Dogs can create immediate bonds with clients, which is why they are so often used to comfort people in hospitals, after natural disasters, or while grieving the loss of a loved one. This is also why dogs are so often used as emotional support animals. There is a special connection that humans and dogs have that can be very helpful in the therapeutic process of healing. 

Clients are able to communicate with the dogs by interacting with them non-verbally, establishing feelings of trust and safety within the therapeutic setting that allow them to open up and communicate verbally more quickly than they would without the animal. Having the dog there as a companion also helps them feel safe as they share about themselves.

Animal Assisted Therapy as a Form of Healing

The use of animal-assisted therapy can decrease feelings of loneliness and increase feelings of happiness and satisfaction. While this may seem obvious to those who have pets or have had contact with animals, animals help improve mood and provide companionship that can be important, especially in early recovery. Providing these positive emotional boosts can also help provide healing during recovery, helping clients get through difficult days and improving their emotional resilience.

The Power of Dog Therapy and Stress Reduction

Having dogs in therapy can be a powerful source of stress reduction for clients. Not only can petting dogs help lower blood pressure, but interacting with animals can also lower your cortisol levels, the hormone which rises with stress. These physiological responses to animals in the therapeutic setting demonstrate the power that dogs can have on clients as they work through challenging emotions and memories.

Dogs can lower anxiety levels in clients and can also decrease aggressive responses and behaviors during therapy. They can serve as calming, soothing influences in an environment that can be extremely emotional and intense. Dogs in therapy can help create an environment that feels less stressful for the client and can improve the overall outcome of the therapy sessions.

Why Therapy Dogs Help Nurture Trust

Those who are in recovery have often been through a lot in their lives—from trauma, abuse, addiction, and experiencing challenging mental health disorders—and trust may not be easy for them. Learning to trust again can be particularly challenging for those who have survived trauma. Yet therapy dogs can help clients learn to trust again more easily because of the type of relationship they have with people.

Dogs are more willing to offer their trust in people, which can be a new sensation for some clients. These same clients can return that trust by learning to respect the dog’s boundaries, learning to care for the animal, and helping to be responsible for the dog’s emotional well-being. This can create a symbiotic relationship within therapy that also helps nurture and develop a mutual sense of trust that can eventually be transferred over to human relationships as well.

How Working With Animals Increases Confidence

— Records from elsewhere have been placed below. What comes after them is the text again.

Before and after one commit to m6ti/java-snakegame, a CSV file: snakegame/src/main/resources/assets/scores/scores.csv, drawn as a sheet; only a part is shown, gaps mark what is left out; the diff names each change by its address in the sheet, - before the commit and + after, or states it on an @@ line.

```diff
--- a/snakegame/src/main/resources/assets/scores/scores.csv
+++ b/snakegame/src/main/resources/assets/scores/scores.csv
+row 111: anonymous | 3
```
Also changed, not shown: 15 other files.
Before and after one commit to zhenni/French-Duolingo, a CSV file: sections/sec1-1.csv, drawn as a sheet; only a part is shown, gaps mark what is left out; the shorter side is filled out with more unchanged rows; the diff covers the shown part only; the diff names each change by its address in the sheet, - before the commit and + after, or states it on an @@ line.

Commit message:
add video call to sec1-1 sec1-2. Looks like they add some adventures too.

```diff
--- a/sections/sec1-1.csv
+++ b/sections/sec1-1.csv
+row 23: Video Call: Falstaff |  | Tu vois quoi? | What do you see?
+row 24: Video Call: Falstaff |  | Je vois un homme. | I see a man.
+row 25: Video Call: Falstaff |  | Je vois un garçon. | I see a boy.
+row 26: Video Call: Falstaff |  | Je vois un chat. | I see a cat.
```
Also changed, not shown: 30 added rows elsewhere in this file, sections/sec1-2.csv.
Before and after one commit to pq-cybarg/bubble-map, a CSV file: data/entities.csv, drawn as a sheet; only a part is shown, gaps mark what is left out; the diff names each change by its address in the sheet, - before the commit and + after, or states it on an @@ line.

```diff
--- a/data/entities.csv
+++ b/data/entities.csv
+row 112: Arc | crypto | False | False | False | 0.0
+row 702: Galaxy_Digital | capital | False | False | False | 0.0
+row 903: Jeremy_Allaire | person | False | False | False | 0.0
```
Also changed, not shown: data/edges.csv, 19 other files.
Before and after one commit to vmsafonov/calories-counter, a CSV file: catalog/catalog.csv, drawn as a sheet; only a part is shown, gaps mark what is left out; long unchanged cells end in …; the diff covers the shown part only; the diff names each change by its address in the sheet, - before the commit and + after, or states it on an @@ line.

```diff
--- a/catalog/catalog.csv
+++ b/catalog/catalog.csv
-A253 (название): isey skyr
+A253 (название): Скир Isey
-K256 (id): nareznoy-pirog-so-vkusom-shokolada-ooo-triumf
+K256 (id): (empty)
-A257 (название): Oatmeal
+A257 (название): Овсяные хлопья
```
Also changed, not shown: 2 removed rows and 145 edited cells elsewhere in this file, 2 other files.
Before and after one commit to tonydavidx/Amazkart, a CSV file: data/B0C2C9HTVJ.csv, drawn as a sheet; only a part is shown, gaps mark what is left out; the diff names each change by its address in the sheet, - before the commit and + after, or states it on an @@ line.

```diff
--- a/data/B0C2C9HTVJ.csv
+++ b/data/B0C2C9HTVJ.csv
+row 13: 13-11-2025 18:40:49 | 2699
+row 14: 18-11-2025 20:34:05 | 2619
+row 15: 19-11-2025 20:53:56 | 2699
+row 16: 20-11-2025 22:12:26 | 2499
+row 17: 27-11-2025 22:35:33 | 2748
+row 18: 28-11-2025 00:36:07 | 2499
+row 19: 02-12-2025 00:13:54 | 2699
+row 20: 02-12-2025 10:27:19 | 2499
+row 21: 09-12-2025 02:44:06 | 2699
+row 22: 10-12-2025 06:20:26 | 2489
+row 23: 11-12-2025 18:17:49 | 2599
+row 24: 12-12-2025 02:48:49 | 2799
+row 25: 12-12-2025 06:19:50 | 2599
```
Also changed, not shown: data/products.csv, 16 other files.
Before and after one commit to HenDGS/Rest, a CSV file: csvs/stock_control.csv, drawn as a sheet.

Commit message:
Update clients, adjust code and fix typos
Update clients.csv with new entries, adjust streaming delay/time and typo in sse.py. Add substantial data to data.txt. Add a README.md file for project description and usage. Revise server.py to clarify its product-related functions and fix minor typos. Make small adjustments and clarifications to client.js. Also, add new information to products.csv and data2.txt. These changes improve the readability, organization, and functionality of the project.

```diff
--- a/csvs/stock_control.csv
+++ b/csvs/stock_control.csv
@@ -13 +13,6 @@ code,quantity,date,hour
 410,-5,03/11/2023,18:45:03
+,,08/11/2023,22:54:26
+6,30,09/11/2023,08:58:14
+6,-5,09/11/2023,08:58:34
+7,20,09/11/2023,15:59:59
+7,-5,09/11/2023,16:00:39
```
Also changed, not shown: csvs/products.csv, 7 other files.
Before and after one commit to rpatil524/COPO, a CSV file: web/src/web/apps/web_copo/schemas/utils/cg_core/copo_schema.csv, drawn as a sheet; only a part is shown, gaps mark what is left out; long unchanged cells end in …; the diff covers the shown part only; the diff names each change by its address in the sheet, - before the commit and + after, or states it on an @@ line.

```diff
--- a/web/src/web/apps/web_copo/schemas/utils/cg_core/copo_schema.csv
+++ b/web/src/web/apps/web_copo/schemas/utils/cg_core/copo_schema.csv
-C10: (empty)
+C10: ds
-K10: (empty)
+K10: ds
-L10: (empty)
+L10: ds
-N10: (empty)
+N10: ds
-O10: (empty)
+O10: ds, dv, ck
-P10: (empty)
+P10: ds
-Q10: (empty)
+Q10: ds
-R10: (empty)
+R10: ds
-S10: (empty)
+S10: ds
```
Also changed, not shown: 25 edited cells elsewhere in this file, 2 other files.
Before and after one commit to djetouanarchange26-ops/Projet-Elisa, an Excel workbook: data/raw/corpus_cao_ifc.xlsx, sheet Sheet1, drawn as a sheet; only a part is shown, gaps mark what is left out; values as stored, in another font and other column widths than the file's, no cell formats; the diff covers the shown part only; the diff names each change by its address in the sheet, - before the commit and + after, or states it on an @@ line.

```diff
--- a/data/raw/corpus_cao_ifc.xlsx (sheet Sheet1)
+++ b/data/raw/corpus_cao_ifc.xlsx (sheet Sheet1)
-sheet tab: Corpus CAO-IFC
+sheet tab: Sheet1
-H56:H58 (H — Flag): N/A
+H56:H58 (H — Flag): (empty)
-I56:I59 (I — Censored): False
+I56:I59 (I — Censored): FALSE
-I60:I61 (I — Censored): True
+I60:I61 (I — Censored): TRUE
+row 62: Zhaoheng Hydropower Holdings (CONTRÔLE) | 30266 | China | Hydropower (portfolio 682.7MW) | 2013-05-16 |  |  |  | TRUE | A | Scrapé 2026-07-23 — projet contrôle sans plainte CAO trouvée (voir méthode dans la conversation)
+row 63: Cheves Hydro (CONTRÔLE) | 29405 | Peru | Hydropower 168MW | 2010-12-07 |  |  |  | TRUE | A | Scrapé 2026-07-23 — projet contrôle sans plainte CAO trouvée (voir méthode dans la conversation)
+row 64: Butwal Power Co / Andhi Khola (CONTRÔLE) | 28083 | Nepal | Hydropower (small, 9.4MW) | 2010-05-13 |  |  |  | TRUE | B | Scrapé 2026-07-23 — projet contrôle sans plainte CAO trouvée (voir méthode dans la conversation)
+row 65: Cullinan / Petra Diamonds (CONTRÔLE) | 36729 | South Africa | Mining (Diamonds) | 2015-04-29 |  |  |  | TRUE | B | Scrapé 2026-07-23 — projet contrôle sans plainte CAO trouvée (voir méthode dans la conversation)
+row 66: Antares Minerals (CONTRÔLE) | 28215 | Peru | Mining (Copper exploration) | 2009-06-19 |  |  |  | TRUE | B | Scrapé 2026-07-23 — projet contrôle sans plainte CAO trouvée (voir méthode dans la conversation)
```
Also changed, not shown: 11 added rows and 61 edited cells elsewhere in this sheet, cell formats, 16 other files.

Clients who work with dogs in therapy can also experience improved self-esteem and increased confidence as they have successful interactions with the animals. Social interactions can be very difficult for many people, and learning appropriate boundaries and ways to communicate, even non-verbally, can be challenging. Being able to work with dogs and have them reciprocate positive interactions can help clients feel better about themselves and improve their ability to interact with humans as well.

Interacting with animals can help teach skills like empathy and understanding that can transfer over to relationships with other people. Dogs can often be more loving, patient, and forgiving than people, and thus provide excellent companions in the therapeutic process. For all of these and so many other reasons, using dogs in therapy can be a powerful experience for everyone.